In my family Diwali has always meant celebrating the light in our lives, good over evil and gratitude for all we have. All 5 days of Diwali have a different mythological story though each celebrates the blessings in life of health, joy and family relationships. We cherish all our relationships not only within our family but also among our neighbors and colleagues at work or school.
We decorate the home with lights inside and out along with hanging a lantern. When the kids were young, making a paper lantern at home was a yearly activity. The full moon before the holiday (which falls on New Moon) begins the preparations, from decorating the home to preparing special foods.
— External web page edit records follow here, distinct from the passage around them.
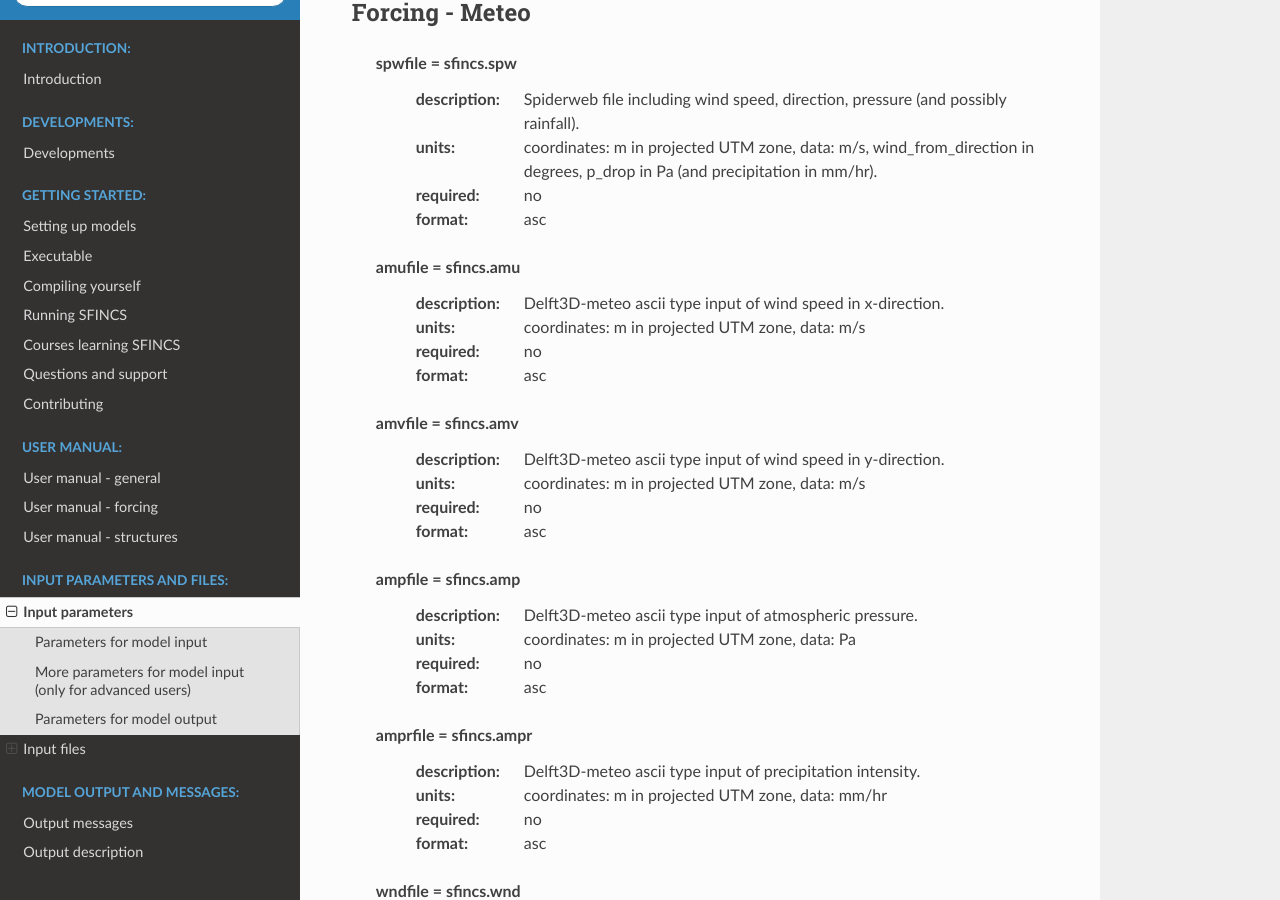
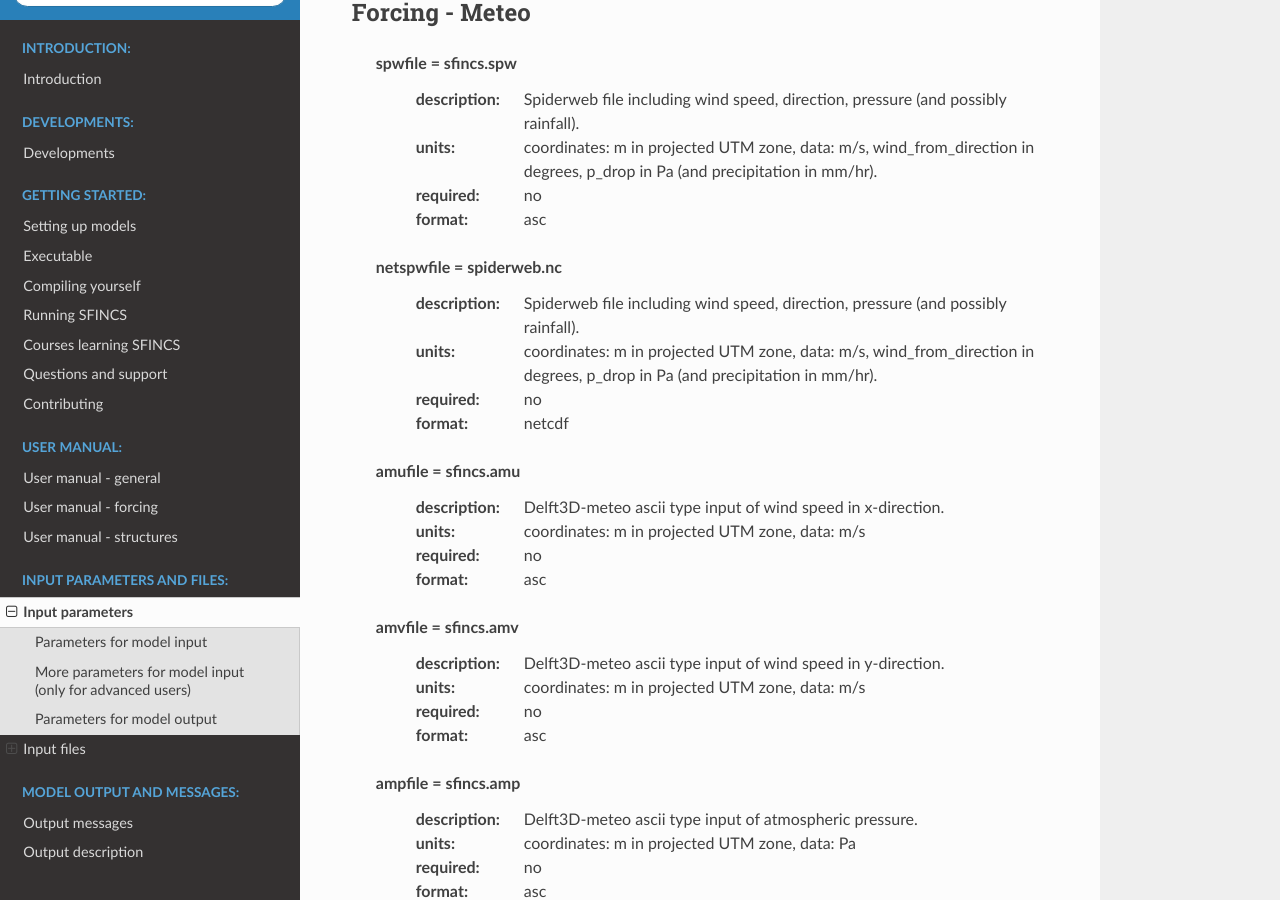
Before and after one commit to Deltares/SFINCS, a Sphinx documentation site: the page built from docs/parameters.rst, in a window 1280 px wide and 900 px high, scrolled down 15929 px. Built offline with Sphinx 7.4.7 and the Read the Docs theme 2.0.0, drawn with Linux system fonts in a browser that asks for light colours.

Commit message:
- add netspwfile

```diff
--- a/docs/parameters.rst
+++ b/docs/parameters.rst
@@ -461,6 +461,11 @@ Forcing - Meteo
 	  :units:		coordinates: m in projected UTM zone, data: m/s, wind_from_direction in degrees, p_drop in Pa (and precipitation in mm/hr).
 	  :required:		no
 	  :format:		asc
+	netspwfile = spiderweb.nc
+	  :description:		Spiderweb file including wind speed, direction, pressure (and possibly rainfall).
+	  :units:		coordinates: m in projected UTM zone, data: m/s, wind_from_direction in degrees, p_drop in Pa (and precipitation in mm/hr).
+	  :required:		no
+	  :format:		netcdf
 	amufile = sfincs.amu
 	  :description:		Delft3D-meteo ascii type input of wind speed in x-direction.
 	  :units:		coordinates: m in projected UTM zone, data: m/s
```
I am fortunate to have some cousins in the area and we exchange the holiday goodies. Every year we have celebrated Diwali in the US by sharing a home-made meal with our family, friends and neighbors. My neighbors have come to expect it and begin to ask me when the Diwali Dinner will be as soon as we put up the lantern outside our home. Sharing what one has is also at the core of the celebrations and gifts are exchanged among family members. Every family that joins us for the Diwali dinner always leaves with a gift as well.
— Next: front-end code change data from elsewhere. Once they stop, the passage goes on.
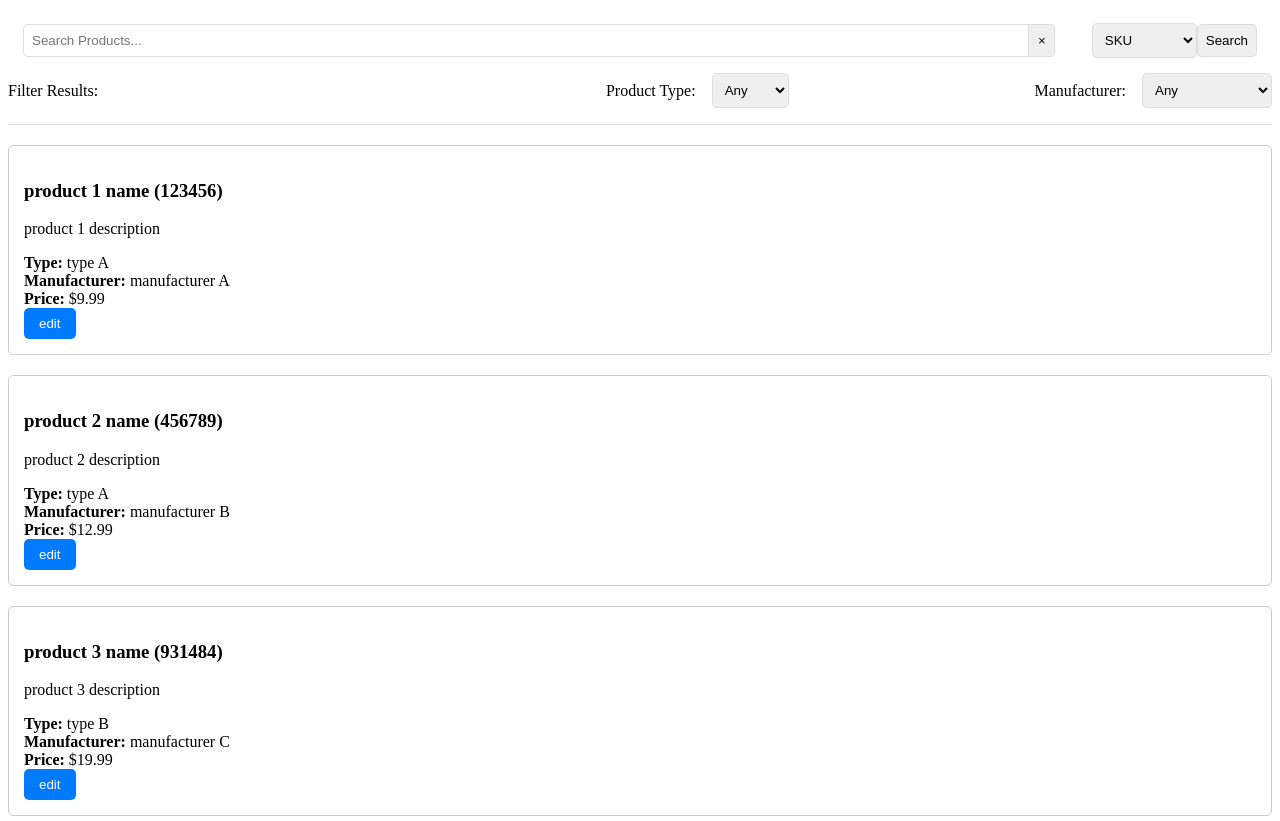
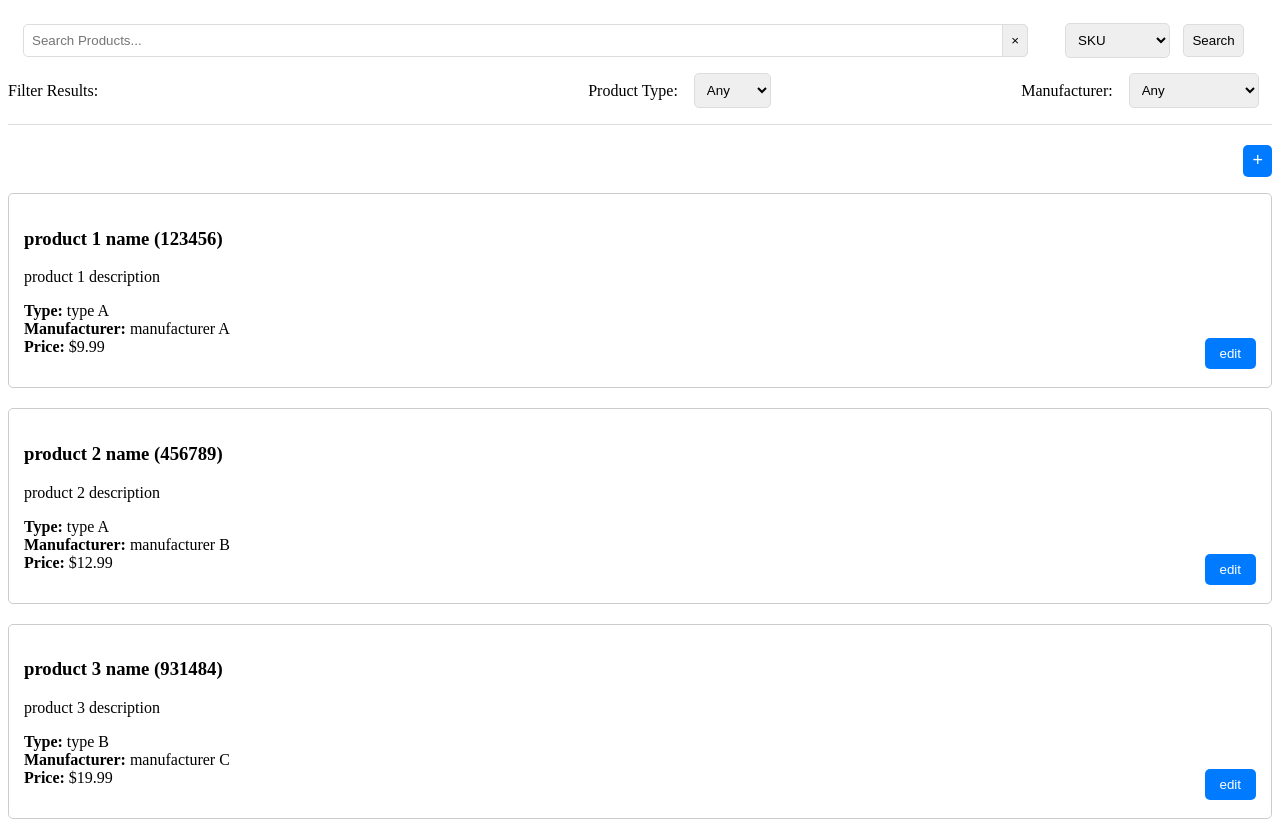
Before and after one commit to mtwhaley/GardenCenterCMS, a React (Create React App) app: page / in a window 1280 px wide. Shown: the top 821 px of the page. Built offline with nearby package versions, Linux system fonts and the light colour scheme.

Commit message:
add button added

```diff
--- a/src/App.js
+++ b/src/App.js
@@ -1,10 +1,9 @@
 import { useState } from "react";
 import { getAll, getById } from "./MockAPI/MockAPI";
-import { FilterBar } from "./FilterBar";
 import { Products } from "./Products";
-import { SearchBar } from "./SearchBar";
-import "./searchAndFilter.css";
-import "./form.css";
+import { ControlBar } from "./controlBar/ControlBar";
+import { EditForm } from "./forms/EditForm";
+import "./main.css";
 
 export default function App() {
   const allProducts = getAll();
@@ -75,177 +74,16 @@ export default function App() {
         types={uniqueTypes}
         manufacturers={uniqueManufacturers}
       />
+      <AddProduct />
       <Products products={products} filters={filters} onEdit={handleOpenEdit} />
     </>
   );
 }
 
-function ControlBar({
-  setProducts,
-  allProducts,
-  onChangeFilters,
-  types,
-  manufacturers,
-}) {
-  const [search, setSearch] = useState({ query: "", field: "sku" });
-  const handleResetSearch = (e) => {
-    e.preventDefault();
-    setSearch({ ...search, query: "" });
-    setProducts(allProducts);
-  };
-
-  const handleSearch = (e) => {
-    e.preventDefault();
-    if (!search.query) {
-      setProducts(allProducts);
-      return;
-    }
-    const filteredProducts = allProducts.filter((product) => {
-      return product[search.field]
-        .toString()
-        .toLowerCase()
-        .includes(search.query.toLowerCase());
-    });
-    setProducts(filteredProducts);
-  };
-
+function AddProduct() {
   return (
-    <>
-      <SearchBar
-        search={search}
-        setSearch={setSearch}
-        onSearch={handleSearch}
-        onResetSearch={handleResetSearch}
-      />
-      <FilterBar
-        onChangeFilters={onChangeFilters}
-        types={types}
-        manufacturers={manufacturers}
-      />
-    </>
-  );
-}
-
-const EditForm = ({ onClose, editingProduct, onUpdate, onDelete }) => {
-  const handleSubmit = (newProduct) => {
-    onUpdate(editingProduct, newProduct);
-
-    onClose(); // Close the popup after submission
-  };
-
-  return (
-    <ProductForm
-      onClose={onClose}
-      onSubmit={handleSubmit}
-      editingProduct={editingProduct}
-      onDelete={onDelete}
-    />
-  );
-};
-
-function ProductForm({ onClose, onSubmit, editingProduct, onDelete }) {
-  const [updatedProduct, setUpdatedProduct] = useState({ ...editingProduct });
-  const handleInputChange = (e) => {
-    const newProduct = { ...updatedProduct };
-    newProduct[e.target.name] = e.target.value;
-    setUpdatedProduct(newProduct);
-  };
-  return (
-    <div className="popup-container">
-      <div className="popup-form">
-        <button className="closeForm" onClick={onClose}>
-          &times;
-        </button>
-        <h2>Edit Product</h2>
-        <form
-          className="productForm"
-          onSubmit={(e) => {
-            e.preventDefault();
-            onSubmit(updatedProduct);
-          }}
-        >
-          <div className="inputs">
-            <div className="form-group">
-              <label htmlFor="sku">SKU:</label>
-              <input
-                type="number"
-                id="sku"
-                name="sku"
-                defaultValue={editingProduct.sku}
-                onChange={handleInputChange}
-                required
-              />
-            </div>
-            <div className="form-group">
-              <label htmlFor="name">Name:</label>
-              <input
-                type="text"
-                id="name"
-                name="name"
-                defaultValue={editingProduct.name}
-                onChange={handleInputChange}
-                required
-              />
-            </div>
-            <div className="form-group">
-              <label htmlFor="description">Description:</label>
-              <textarea
-                id="description"
-                name="description"
-                defaultValue={editingProduct.description}
-                onChange={handleInputChange}
-              />
-            </div>
-            <div className="form-group">
-              <label htmlFor="type">Type:</label>
-              <input
-                type="text"
-                id="type"
-                name="type"
-                defaultValue={editingProduct.type}
-                onChange={handleInputChange}
-                required
-              />
-            </div>
-            <div className="form-group">
-              <label htmlFor="manufacturer">Manufacturer:</label>
-              <input
-                type="text"
-                id="manufacturer"
-                name="manufacturer"
-                defaultValue={editingProduct.manufacturer}
-                onChange={handleInputChange}
-                required
-              />
-            </div>
-            <div className="form-group">
-              <label htmlFor="price">Price:</label>
-              <input
-                type="text"
-                id="price"
-                name="price"
-                defaultValue={editingProduct.price}
-                onChange={handleInputChange}
-                required
-              />
-            </div>
-          </div>
-          <div className="formButtons">
-            <button type="submit" className="confirmButton">
-              Confirm
-            </button>
-            <br></br>
-            <button
-              className="deleteButton"
-              onClick={() => {
-                onDelete(editingProduct);
-              }}
-            >
-              Delete
-            </button>
-          </div>
-        </form>
-      </div>
+    <div className="add">
+      <button>+</button>
     </div>
   );
 }
--- a/src/ProductCard.js
+++ b/src/ProductCard.js
@@ -7,15 +7,12 @@ export const ProductCard = ({ product, onEdit }) => {
         {product.name} ({product.sku})
       </h3>
       <p>{product.description}</p>
-      <div>
+      <p>
         <strong>Type:</strong> {product.type}
-      </div>
-      <div>
+        <br></br>
         <strong>Manufacturer:</strong> {product.manufacturer}
-      </div>
-      <div>
+        <br></br>
         <strong>Price:</strong> ${product.price}
-      </div>
         <button
           className="edit-button"
           onClick={() => {
@@ -24,6 +21,7 @@ export const ProductCard = ({ product, onEdit }) => {
         >
           edit
         </button>
+      </p>
     </div>
   );
 };
--- /dev/null
+++ b/src/controlBar/ControlBar.js
@@ -0,0 +1,50 @@
+import { useState } from "react";
+import { FilterBar } from "./FilterBar";
+import { SearchBar } from "./SearchBar";
+import "./searchAndFilter.css";
+
+export function ControlBar({
+  setProducts,
+  allProducts,
+  onChangeFilters,
+  types,
+  manufacturers,
+}) {
+  const [search, setSearch] = useState({ query: "", field: "sku" });
+  const handleResetSearch = (e) => {
+    e.preventDefault();
+    setSearch({ ...search, query: "" });
+    setProducts(allProducts);
+  };
+
+  const handleSearch = (e) => {
+    e.preventDefault();
+    if (!search.query) {
+      setProducts(allProducts);
+      return;
+    }
+    const filteredProducts = allProducts.filter((product) => {
+      return product[search.field]
+        .toString()
+        .toLowerCase()
+        .includes(search.query.toLowerCase());
+    });
+    setProducts(filteredProducts);
+  };
+
+  return (
+    <>
+      <SearchBar
+        search={search}
+        setSearch={setSearch}
+        onSearch={handleSearch}
+        onResetSearch={handleResetSearch}
+      />
+      <FilterBar
+        onChangeFilters={onChangeFilters}
+        types={types}
+        manufacturers={manufacturers}
+      />
+    </>
+  );
+}
--- a/src/FilterBar.js
+++ b/src/controlBar/FilterBar.js
@@ -1,5 +1,3 @@
-import { Children } from "react";
-
 export function FilterBar({ onChangeFilters, types, manufacturers }) {
   types = ["Any", ...types];
   manufacturers = ["Any", ...manufacturers];
--- a/src/searchAndFilter.css
+++ b/src/controlBar/searchAndFilter.css
@@ -44,4 +44,5 @@
   padding: 8px;
   border: 1px solid #ddd;
   border-radius: 5px;
+  margin-right: 1em;
 }
--- /dev/null
+++ b/src/forms/EditForm.js
@@ -0,0 +1,18 @@
+import { ProductForm } from "./ProductForm";
+
+export const EditForm = ({ onClose, editingProduct, onUpdate, onDelete }) => {
+  const handleSubmit = (newProduct) => {
+    onUpdate(editingProduct, newProduct);
+
+    onClose(); // Close the popup after submission
+  };
+
+  return (
+    <ProductForm
+      onClose={onClose}
+      onSubmit={handleSubmit}
+      editingProduct={editingProduct}
+      onDelete={onDelete}
+    />
+  );
+};
--- /dev/null
+++ b/src/forms/ProductForm.js
@@ -0,0 +1,105 @@
+import { useState } from "react";
+
+import "./form.css";
+
+export function ProductForm({ onClose, onSubmit, editingProduct, onDelete }) {
+  const [updatedProduct, setUpdatedProduct] = useState({ ...editingProduct });
+  const handleInputChange = (e) => {
+    const newProduct = { ...updatedProduct };
+    newProduct[e.target.name] = e.target.value;
+    setUpdatedProduct(newProduct);
+  };
+  return (
+    <div className="popup-container">
+      <div className="popup-form">
+        <button className="closeForm" onClick={onClose}>
+          &times;
+        </button>
+        <h2>Edit Product</h2>
+        <form
+          className="productForm"
+          onSubmit={(e) => {
+            e.preventDefault();
+            onSubmit(updatedProduct);
+          }}
+        >
+          <div className="inputs">
+            <FormInput
+              name="sku"
+              product={editingProduct}
+              onChange={handleInputChange}
+              type="number"
+            />
+            <FormInput
+              name="name"
+              product={editingProduct}
+              onChange={handleInputChange}
+            />
+            <FormInput
+              name="description"
+              product={editingProduct}
+              onChange={handleInputChange}
+            />
+            <FormInput
+              name="type"
+              product={editingProduct}
+              onChange={handleInputChange}
+            />
+            <FormInput
+              name="manufacturer"
+              product={editingProduct}
+              onChange={handleInputChange}
+            />
+            <FormInput
+              name="price"
+              product={editingProduct}
+              onChange={handleInputChange}
+            />
+          </div>
+          <div className="formButtons">
+            <button type="submit" className="confirmButton">
+              Confirm
+            </button>
+            <br></br>
+            <button
+              className="deleteButton"
+              onClick={() => {
+                onDelete(editingProduct);
+              }}
+            >
+              Delete
+            </button>
+          </div>
+        </form>
+      </div>
+    </div>
+  );
+}
+
+function FormInput({ name, onChange, product, type = "text" }) {
+  const label = name.charAt(0).toUpperCase() + name.slice(1);
+  const defaultValue = product[name];
+  return (
+    <Input
+      type={type}
+      label={label}
+      name={name}
+      defaultValue={defaultValue}
+      onChange={onChange}
+    />
+  );
+}
+function Input({ type, label, name, defaultValue, onChange }) {
+  return (
+    <div className="form-group">
+      <label>{label}:</label>
+      <input
+        type={type}
+        name={name}
+        defaultValue={defaultValue}
+        onChange={onChange}
+        required
+      />
+    </div>
+  );
+}
--- a/src/form.css
+++ b/src/forms/form.css
@@ -8,6 +8,7 @@
   display: flex;
   justify-content: center;
   align-items: center;
+  z-index: 1;
 }
 
 .popup-form {
--- /dev/null
+++ b/src/main.css
@@ -0,0 +1,13 @@
+.add {
+  text-align: right;
+  margin-bottom: 1em;
+}
+.add button {
+  font-size: 18px;
+  padding: 0.3em 0.5em 0.3em 0.5em;
+  background-color: #007bff;
+  color: white;
+  border: none;
+  border-radius: 5px;
+  cursor: pointer;
+}
--- a/src/products.css
+++ b/src/products.css
@@ -6,6 +6,7 @@
 }
 
 .edit-button {
+  float: right;
   background-color: #007bff; /* Example color */
   color: white;
   border: none;
```
Also changed, not shown: src/controlBar/SearchBar.js (renamed from src/SearchBar.js). Lines whose indentation alone changed are shown as unchanged.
Like many Asian Indians, I learned to cook and make all the special items for Diwali by observing my mother and grandmother. So I have done my best to note down the recipe for Chivda (a popular flattened rice snack seasoned with spices, nuts and raisins).